● **Prompt**
Only the lines containing "className" should appear in the answer, copied from the listing below.

*** Stored data ***

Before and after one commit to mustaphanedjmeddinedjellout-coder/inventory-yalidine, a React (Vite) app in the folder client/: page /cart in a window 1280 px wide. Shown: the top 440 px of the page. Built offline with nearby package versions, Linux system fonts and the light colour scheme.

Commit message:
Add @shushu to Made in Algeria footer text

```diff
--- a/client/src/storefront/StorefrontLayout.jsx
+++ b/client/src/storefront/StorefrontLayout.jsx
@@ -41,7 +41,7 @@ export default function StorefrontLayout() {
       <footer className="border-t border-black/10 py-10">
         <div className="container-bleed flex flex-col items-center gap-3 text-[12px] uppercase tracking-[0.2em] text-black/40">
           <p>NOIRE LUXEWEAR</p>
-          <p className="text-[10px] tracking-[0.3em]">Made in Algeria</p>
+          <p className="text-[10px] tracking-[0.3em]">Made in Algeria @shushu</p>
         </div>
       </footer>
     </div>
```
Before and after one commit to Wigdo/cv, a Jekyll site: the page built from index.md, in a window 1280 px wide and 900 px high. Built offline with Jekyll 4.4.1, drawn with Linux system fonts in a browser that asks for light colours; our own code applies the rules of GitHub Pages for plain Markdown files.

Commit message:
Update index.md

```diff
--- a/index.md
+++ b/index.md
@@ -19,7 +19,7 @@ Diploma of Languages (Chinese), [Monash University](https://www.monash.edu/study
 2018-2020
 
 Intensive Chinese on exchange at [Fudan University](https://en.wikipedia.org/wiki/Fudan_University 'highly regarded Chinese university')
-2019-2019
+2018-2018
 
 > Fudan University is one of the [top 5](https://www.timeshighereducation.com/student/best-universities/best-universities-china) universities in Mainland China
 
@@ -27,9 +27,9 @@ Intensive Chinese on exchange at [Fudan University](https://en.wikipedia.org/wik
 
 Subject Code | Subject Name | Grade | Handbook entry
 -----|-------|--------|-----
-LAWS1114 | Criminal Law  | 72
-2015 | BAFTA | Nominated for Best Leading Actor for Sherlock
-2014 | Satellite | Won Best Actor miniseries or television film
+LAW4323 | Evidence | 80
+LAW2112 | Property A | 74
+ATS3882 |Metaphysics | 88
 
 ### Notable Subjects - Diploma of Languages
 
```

*** End of Stored data ***

● **Solution to the exercise**
       <footer className="border-t border-black/10 py-10">
         <div className="container-bleed flex flex-col items-center gap-3 text-[12px] uppercase tracking-[0.2em] text-black/40">
-          <p className="text-[10px] tracking-[0.3em]">Made in Algeria</p>
+          <p className="text-[10px] tracking-[0.3em]">Made in Algeria @shushu</p>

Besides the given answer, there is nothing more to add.